- [What this task involves]
In the records below, some lines hold the word "placeholder". Copy each of those lines.
◆ ◆ ◆ ◆
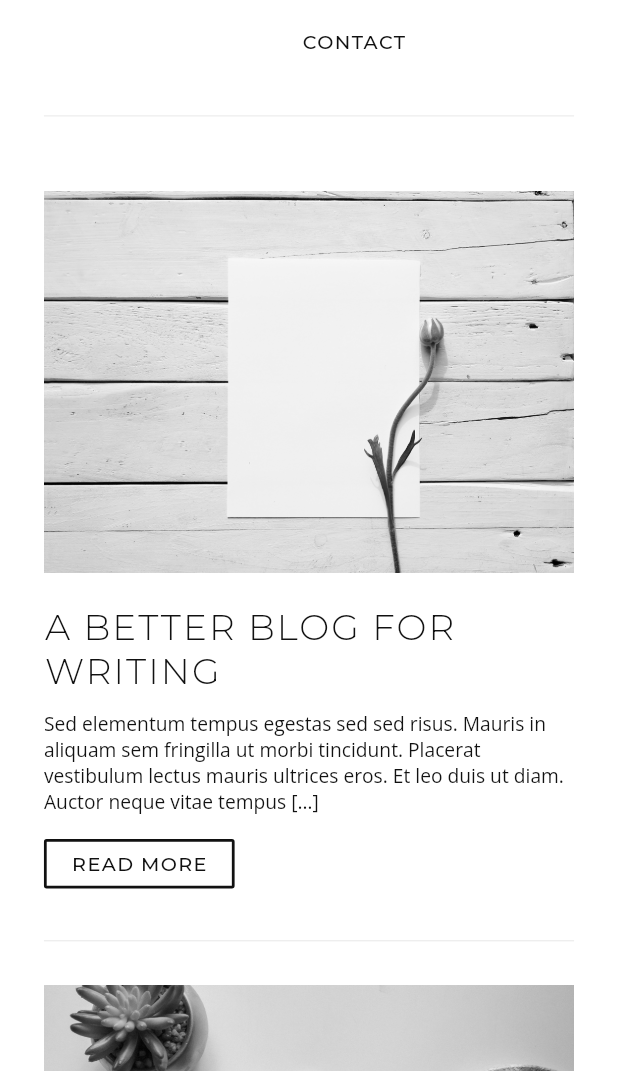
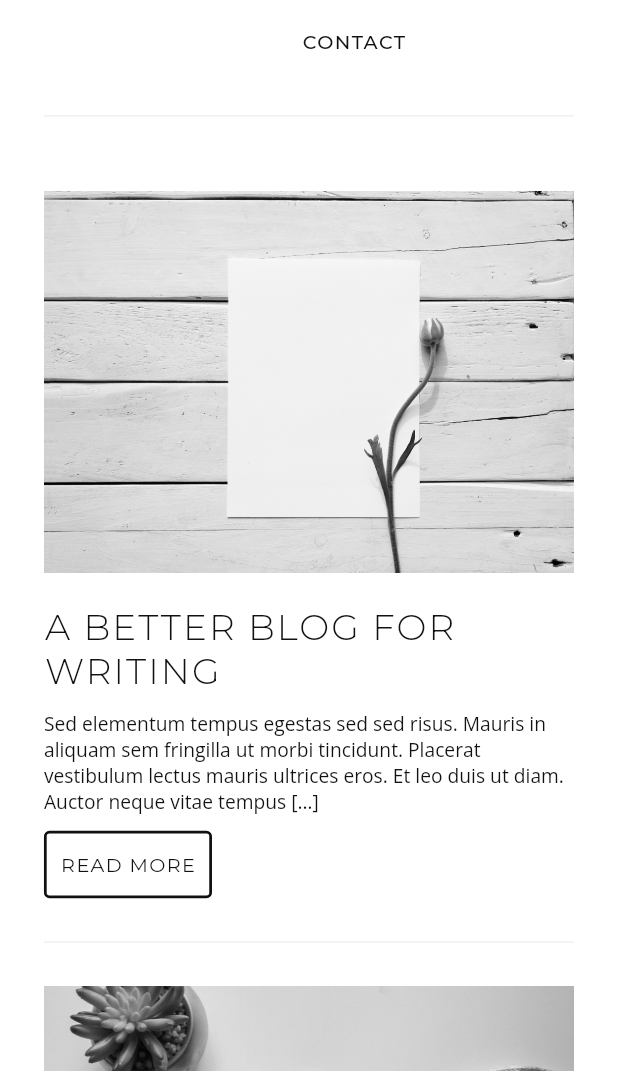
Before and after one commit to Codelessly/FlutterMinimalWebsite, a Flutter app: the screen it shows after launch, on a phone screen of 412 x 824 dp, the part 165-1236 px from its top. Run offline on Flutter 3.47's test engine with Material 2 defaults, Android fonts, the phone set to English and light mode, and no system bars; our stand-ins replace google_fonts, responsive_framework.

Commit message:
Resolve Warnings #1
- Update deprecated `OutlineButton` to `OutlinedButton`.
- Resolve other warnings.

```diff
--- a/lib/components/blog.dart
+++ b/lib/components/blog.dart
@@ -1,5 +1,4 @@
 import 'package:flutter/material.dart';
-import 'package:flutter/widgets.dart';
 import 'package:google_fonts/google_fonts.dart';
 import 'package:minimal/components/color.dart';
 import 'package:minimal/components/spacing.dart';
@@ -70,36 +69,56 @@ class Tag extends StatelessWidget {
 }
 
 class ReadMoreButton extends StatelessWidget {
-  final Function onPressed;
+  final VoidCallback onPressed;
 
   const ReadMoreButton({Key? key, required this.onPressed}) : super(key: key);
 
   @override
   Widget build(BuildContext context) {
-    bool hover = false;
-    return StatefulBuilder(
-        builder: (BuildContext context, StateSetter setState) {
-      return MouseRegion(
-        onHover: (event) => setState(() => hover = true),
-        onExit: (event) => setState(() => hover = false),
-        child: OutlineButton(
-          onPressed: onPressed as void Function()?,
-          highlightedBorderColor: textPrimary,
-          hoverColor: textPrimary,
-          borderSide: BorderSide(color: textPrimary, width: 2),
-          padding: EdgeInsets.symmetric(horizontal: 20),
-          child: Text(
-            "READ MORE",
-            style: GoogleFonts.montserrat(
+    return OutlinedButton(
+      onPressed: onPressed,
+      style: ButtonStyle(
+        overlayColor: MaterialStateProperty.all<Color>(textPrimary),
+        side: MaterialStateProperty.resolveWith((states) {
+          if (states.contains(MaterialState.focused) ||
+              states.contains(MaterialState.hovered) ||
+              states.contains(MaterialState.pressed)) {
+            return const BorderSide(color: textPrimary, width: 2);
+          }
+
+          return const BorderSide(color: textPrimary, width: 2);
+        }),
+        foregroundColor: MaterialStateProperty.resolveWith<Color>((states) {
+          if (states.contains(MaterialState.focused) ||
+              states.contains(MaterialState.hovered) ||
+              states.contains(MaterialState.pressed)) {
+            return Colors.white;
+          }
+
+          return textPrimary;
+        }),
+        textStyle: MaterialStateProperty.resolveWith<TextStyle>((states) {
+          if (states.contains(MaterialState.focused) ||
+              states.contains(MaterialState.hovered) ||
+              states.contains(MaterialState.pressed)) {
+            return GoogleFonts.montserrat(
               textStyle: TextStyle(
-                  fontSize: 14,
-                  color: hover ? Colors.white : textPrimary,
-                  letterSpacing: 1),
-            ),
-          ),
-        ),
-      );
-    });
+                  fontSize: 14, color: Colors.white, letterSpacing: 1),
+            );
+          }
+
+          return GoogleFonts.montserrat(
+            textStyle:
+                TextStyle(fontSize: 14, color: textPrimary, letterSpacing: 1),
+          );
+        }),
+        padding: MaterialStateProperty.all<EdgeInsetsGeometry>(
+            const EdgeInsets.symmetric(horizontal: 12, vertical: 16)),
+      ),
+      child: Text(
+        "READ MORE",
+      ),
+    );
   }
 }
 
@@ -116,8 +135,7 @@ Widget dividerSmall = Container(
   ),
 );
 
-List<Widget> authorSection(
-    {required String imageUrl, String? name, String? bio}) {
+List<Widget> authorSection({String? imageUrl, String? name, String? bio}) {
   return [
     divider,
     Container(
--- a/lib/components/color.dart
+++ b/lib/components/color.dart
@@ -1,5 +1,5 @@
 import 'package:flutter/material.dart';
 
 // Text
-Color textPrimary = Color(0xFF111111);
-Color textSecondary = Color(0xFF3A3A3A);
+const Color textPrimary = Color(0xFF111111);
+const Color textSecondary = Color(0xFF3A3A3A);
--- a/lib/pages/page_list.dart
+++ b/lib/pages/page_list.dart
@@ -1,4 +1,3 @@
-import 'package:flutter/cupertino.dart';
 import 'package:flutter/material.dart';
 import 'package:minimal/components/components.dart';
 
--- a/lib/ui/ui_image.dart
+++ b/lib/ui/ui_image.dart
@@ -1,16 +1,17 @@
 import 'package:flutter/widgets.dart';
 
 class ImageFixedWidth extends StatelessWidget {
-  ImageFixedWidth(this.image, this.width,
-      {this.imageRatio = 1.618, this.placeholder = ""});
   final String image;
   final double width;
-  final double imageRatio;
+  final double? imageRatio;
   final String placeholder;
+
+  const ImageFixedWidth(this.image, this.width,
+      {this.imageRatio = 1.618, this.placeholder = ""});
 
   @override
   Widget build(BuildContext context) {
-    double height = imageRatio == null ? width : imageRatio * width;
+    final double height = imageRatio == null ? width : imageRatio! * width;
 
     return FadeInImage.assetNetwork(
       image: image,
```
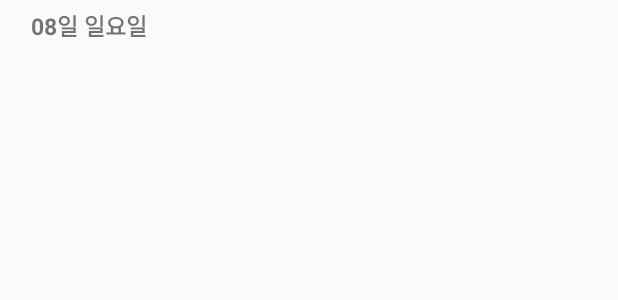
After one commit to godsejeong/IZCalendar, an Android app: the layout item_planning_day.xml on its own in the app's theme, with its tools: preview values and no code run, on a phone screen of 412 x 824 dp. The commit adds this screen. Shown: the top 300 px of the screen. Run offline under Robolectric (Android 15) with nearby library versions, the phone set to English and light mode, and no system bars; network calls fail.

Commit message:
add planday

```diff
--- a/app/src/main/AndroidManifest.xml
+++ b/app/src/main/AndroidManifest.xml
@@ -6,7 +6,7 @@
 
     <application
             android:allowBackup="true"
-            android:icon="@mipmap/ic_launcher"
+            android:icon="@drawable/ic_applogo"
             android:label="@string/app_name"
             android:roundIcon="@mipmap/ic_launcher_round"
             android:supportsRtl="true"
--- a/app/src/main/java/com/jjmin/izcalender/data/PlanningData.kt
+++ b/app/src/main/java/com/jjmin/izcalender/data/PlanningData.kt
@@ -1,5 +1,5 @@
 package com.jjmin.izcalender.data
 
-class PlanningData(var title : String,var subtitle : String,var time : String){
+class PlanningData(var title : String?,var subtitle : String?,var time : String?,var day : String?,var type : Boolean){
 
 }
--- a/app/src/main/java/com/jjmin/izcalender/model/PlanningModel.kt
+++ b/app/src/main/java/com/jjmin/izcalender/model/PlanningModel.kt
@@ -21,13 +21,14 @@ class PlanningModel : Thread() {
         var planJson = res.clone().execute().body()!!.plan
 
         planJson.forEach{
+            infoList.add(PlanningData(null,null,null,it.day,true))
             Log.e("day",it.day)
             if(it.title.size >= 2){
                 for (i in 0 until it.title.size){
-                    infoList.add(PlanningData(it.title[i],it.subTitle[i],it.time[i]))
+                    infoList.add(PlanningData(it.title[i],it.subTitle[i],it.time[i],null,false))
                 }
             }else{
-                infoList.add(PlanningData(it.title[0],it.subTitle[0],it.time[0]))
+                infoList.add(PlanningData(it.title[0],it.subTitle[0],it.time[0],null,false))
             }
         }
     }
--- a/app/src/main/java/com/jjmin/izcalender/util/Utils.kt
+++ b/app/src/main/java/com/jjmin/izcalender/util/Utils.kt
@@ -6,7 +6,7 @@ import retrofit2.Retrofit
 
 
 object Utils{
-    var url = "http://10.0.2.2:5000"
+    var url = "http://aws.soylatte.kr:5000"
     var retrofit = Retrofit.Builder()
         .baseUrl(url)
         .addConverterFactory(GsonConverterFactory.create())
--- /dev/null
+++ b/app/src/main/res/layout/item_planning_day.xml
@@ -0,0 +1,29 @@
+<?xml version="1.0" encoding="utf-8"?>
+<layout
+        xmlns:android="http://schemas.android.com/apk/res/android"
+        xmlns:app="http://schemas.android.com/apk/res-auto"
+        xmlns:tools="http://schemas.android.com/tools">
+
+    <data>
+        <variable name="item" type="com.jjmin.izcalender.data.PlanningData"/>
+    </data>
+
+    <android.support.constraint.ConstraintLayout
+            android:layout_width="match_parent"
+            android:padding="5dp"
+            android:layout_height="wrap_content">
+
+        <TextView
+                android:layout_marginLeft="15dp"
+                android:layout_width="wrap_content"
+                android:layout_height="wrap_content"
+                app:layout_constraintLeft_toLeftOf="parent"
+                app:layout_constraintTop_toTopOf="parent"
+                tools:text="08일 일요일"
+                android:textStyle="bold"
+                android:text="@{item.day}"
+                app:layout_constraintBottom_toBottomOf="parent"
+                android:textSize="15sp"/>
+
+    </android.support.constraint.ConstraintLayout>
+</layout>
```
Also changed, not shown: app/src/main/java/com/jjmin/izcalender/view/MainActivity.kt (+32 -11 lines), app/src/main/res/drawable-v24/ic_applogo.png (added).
◆ ◆ ◆ ◆
- [Answer space]
-      {this.imageRatio = 1.618, this.placeholder = ""});
   final String placeholder;
+      {this.imageRatio = 1.618, this.placeholder = ""});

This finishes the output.